How to apply as a re-applicant


Not everyone get’s into business school on their first try. Don’t worry if that’s the case for you — many business schools explicitly welcome and encourage applications from re-applicants. But what can you do to make sure you' don’t set yourself up for the same disappointment?

Step 1: Gut Check

Before you invest any more time, make sure that your MBA school selection is reasonable based on the raw statistics of your profile. For example, if you are applying to the M7 and are not an underrepresented minority, is your GPA at least above 3.0 and your GMAT above 700? If not, I probably wouldn’t waste the application fee. If you need any help determining whether you have the raw stats for your choice of schools, feel free to fill out our What are my odds? form and we’ll have a conversation about it.

Step 2: Focus in on the Story

For every candidate, the area of the application that has the highest return-on-investment for admissions odds is the story. Everyone will tell you to write a good story (which isn’t very helpful, right? Why would you intentionally tell a bad one?). Essays that are fun to read are good. But the real key is in understanding the next level deeper of what other objectives you want your story to accomplish.

Step 3: Autopsy

What went wrong with your last story? The short way to accomplish your task at hand is to run a ding report to understand where your last story broke down last time:

  • Was it too complicated?

  • Did your goals lack credibility?

  • Did you fail to connect your candidacy to a larger cause or problem to solve?

  • Did you fail to create resonance through emotion and values?

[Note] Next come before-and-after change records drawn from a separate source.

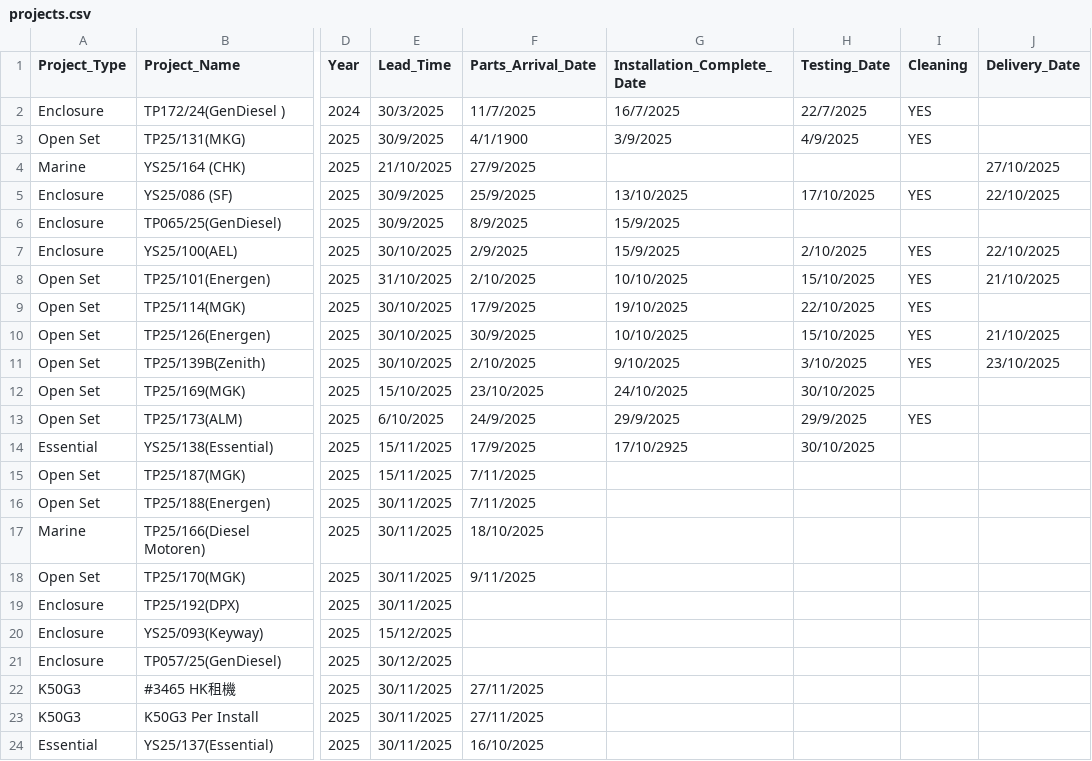
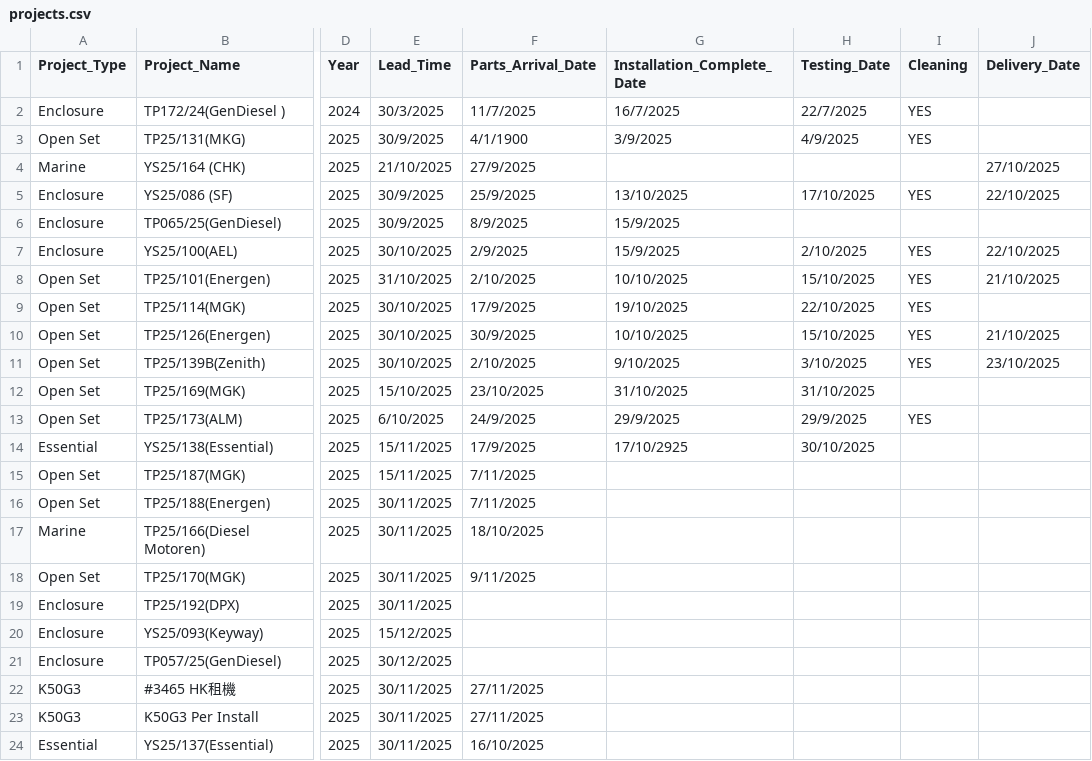
Before and after one commit to goldenfootballboy-create/yip-shing-dashboard, a CSV file: projects.csv, drawn as a sheet; only a part is shown, gaps mark what is left out; the diff names each change by its address in the sheet, - before the commit and + after, or states it on an @@ line.

Commit message:
Update projects.csv

```diff
--- a/projects.csv
+++ b/projects.csv
-G12 (Installation_Complete_Date): 24/10/2025
+G12 (Installation_Complete_Date): 31/10/2025
-H12 (Testing_Date): 30/10/2025
+H12 (Testing_Date): 31/10/2025
```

  • Did you fail to articulate the urgency of your candidacy?

Many schools ask re-applicants to submit essays explaining what has changed in their life and career since their last application, so it is imperative to understand where you fell short so you can then show improvement.

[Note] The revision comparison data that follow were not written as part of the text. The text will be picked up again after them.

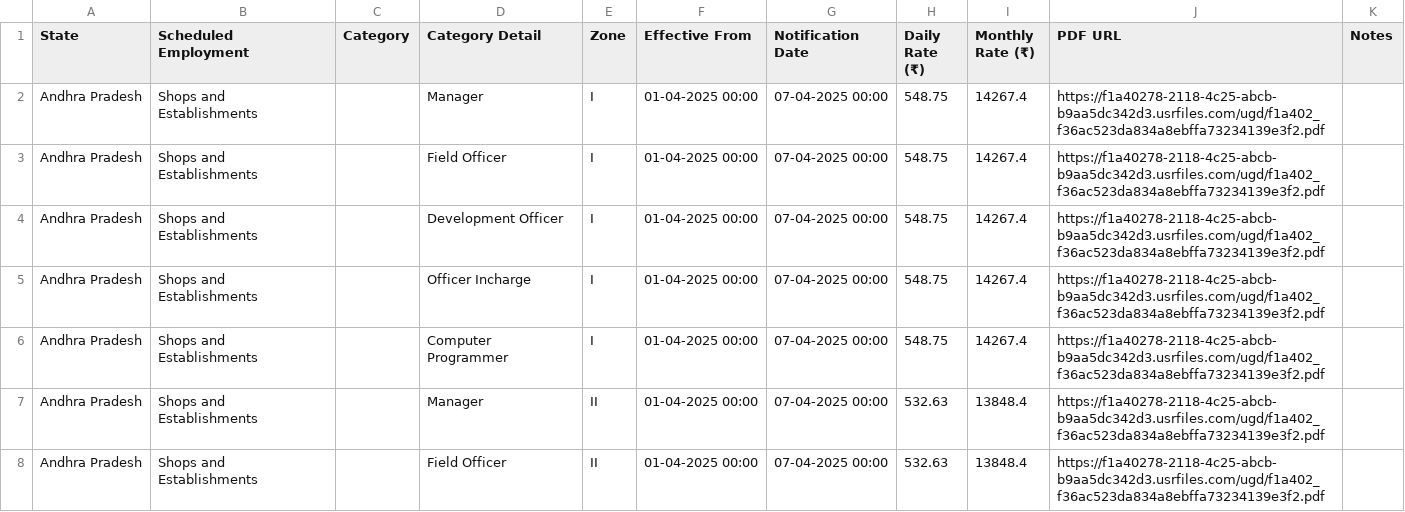
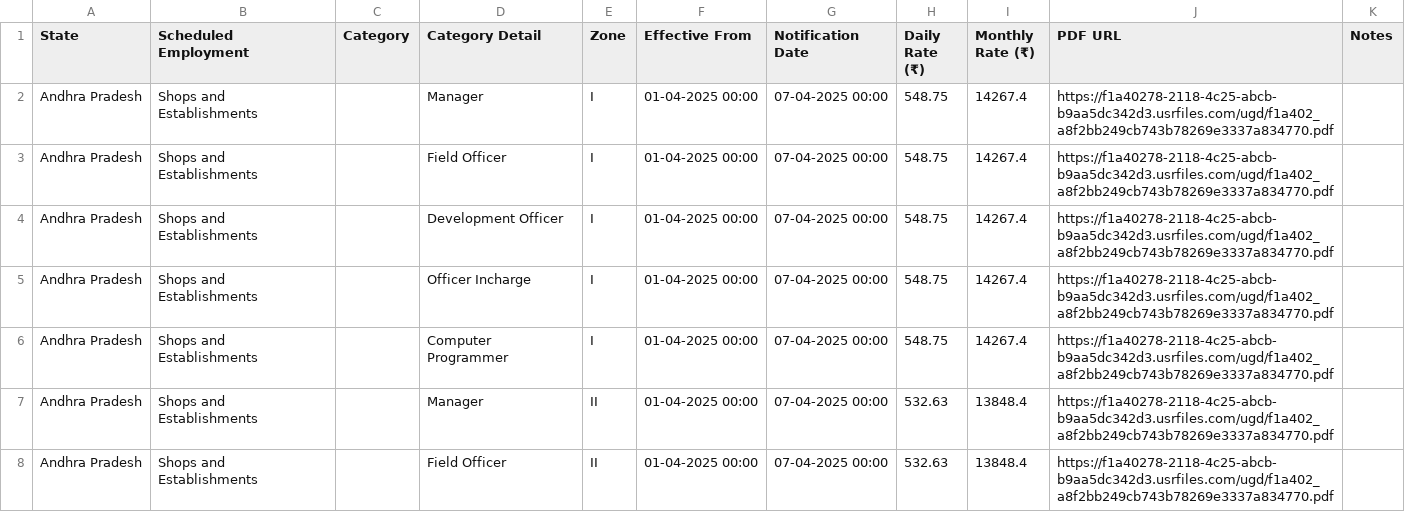
Before and after one commit to peopleandlaws/minimum-wages-india, a CSV file: wages_andhra-pradesh.csv, drawn as a sheet; only a part is shown; the diff covers the shown part only.

```diff
--- a/wages_andhra-pradesh.csv
+++ b/wages_andhra-pradesh.csv
@@ -1,8 +1,8 @@
 State,Scheduled Employment,Category,Category Detail,Zone,Effective From,Notification Date,Daily Rate (₹),Monthly Rate (₹),PDF URL,Notes
-Andhra Pradesh,Shops and Establishments,,Manager,I,01-04-2025 00:00,07-04-2025 00:00,548.75,14267.4,https://f1a40278-2118-4c25-abcb-b9aa5dc342d3.usrfiles.com/ugd/f1a402_f36ac523da834a8ebffa73234139e3f2.pdf,
-Andhra Pradesh,Shops and Establishments,,Field Officer,I,01-04-2025 00:00,07-04-2025 00:00,548.75,14267.4,https://f1a40278-2118-4c25-abcb-b9aa5dc342d3.usrfiles.com/ugd/f1a402_f36ac523da834a8ebffa73234139e3f2.pdf,
-Andhra Pradesh,Shops and Establishments,,Development Officer,I,01-04-2025 00:00,07-04-2025 00:00,548.75,14267.4,https://f1a40278-2118-4c25-abcb-b9aa5dc342d3.usrfiles.com/ugd/f1a402_f36ac523da834a8ebffa73234139e3f2.pdf,
-Andhra Pradesh,Shops and Establishments,,Officer Incharge,I,01-04-2025 00:00,07-04-2025 00:00,548.75,14267.4,https://f1a40278-2118-4c25-abcb-b9aa5dc342d3.usrfiles.com/ugd/f1a402_f36ac523da834a8ebffa73234139e3f2.pdf,
-Andhra Pradesh,Shops and Establishments,,Computer Programmer,I,01-04-2025 00:00,07-04-2025 00:00,548.75,14267.4,https://f1a40278-2118-4c25-abcb-b9aa5dc342d3.usrfiles.com/ugd/f1a402_f36ac523da834a8ebffa73234139e3f2.pdf,
-Andhra Pradesh,Shops and Establishments,,Manager,II,01-04-2025 00:00,07-04-2025 00:00,532.63,13848.4,https://f1a40278-2118-4c25-abcb-b9aa5dc342d3.usrfiles.com/ugd/f1a402_f36ac523da834a8ebffa73234139e3f2.pdf,
-Andhra Pradesh,Shops and Establishments,,Field Officer,II,01-04-2025 00:00,07-04-2025 00:00,532.63,13848.4,https://f1a40278-2118-4c25-abcb-b9aa5dc342d3.usrfiles.com/ugd/f1a402_f36ac523da834a8ebffa73234139e3f2.pdf,
+Andhra Pradesh,Shops and Establishments,,Manager,I,01-04-2025 00:00,07-04-2025 00:00,548.75,14267.4,https://f1a40278-2118-4c25-abcb-b9aa5dc342d3.usrfiles.com/ugd/f1a402_a8f2bb249cb743b78269e3337a834770.pdf,
+Andhra Pradesh,Shops and Establishments,,Field Officer,I,01-04-2025 00:00,07-04-2025 00:00,548.75,14267.4,https://f1a40278-2118-4c25-abcb-b9aa5dc342d3.usrfiles.com/ugd/f1a402_a8f2bb249cb743b78269e3337a834770.pdf,
+Andhra Pradesh,Shops and Establishments,,Development Officer,I,01-04-2025 00:00,07-04-2025 00:00,548.75,14267.4,https://f1a40278-2118-4c25-abcb-b9aa5dc342d3.usrfiles.com/ugd/f1a402_a8f2bb249cb743b78269e3337a834770.pdf,
+Andhra Pradesh,Shops and Establishments,,Officer Incharge,I,01-04-2025 00:00,07-04-2025 00:00,548.75,14267.4,https://f1a40278-2118-4c25-abcb-b9aa5dc342d3.usrfiles.com/ugd/f1a402_a8f2bb249cb743b78269e3337a834770.pdf,
+Andhra Pradesh,Shops and Establishments,,Computer Programmer,I,01-04-2025 00:00,07-04-2025 00:00,548.75,14267.4,https://f1a40278-2118-4c25-abcb-b9aa5dc342d3.usrfiles.com/ugd/f1a402_a8f2bb249cb743b78269e3337a834770.pdf,
+Andhra Pradesh,Shops and Establishments,,Manager,II,01-04-2025 00:00,07-04-2025 00:00,532.63,13848.4,https://f1a40278-2118-4c25-abcb-b9aa5dc342d3.usrfiles.com/ugd/f1a402_a8f2bb249cb743b78269e3337a834770.pdf,
+Andhra Pradesh,Shops and Establishments,,Field Officer,II,01-04-2025 00:00,07-04-2025 00:00,532.63,13848.4,https://f1a40278-2118-4c25-abcb-b9aa5dc342d3.usrfiles.com/ugd/f1a402_a8f2bb249cb743b78269e3337a834770.pdf,
```
Also changed, not shown: 101 edited cells elsewhere in this file, wages_chattisgarh.csv, wages_haryana.csv, 6 other files.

Step 4: Tell your Narrative

When we lead our clients through the Narrative Bootcamp portion of our Complete School Packages, we start from the facts of their life and build an argument from the ground up as to why this background is the ideal preparation to solve a particular problem. We then explain how our client is on a mission to solve that problem, starting from an emotional origin story and proceeding to some important vision for the future. We then show how they are prevented from accomplishing that mission in their current position, but how business school will allow them to achieve that mission if admitted. We call this specific structure of story a "Narrative" and you can read some posts about it here and the process we recommend using here.

The Eisenhower Matrix: A Five-Star General’s Application Strategy


Want to apply to business school like a master strategist? How about like a five-star general?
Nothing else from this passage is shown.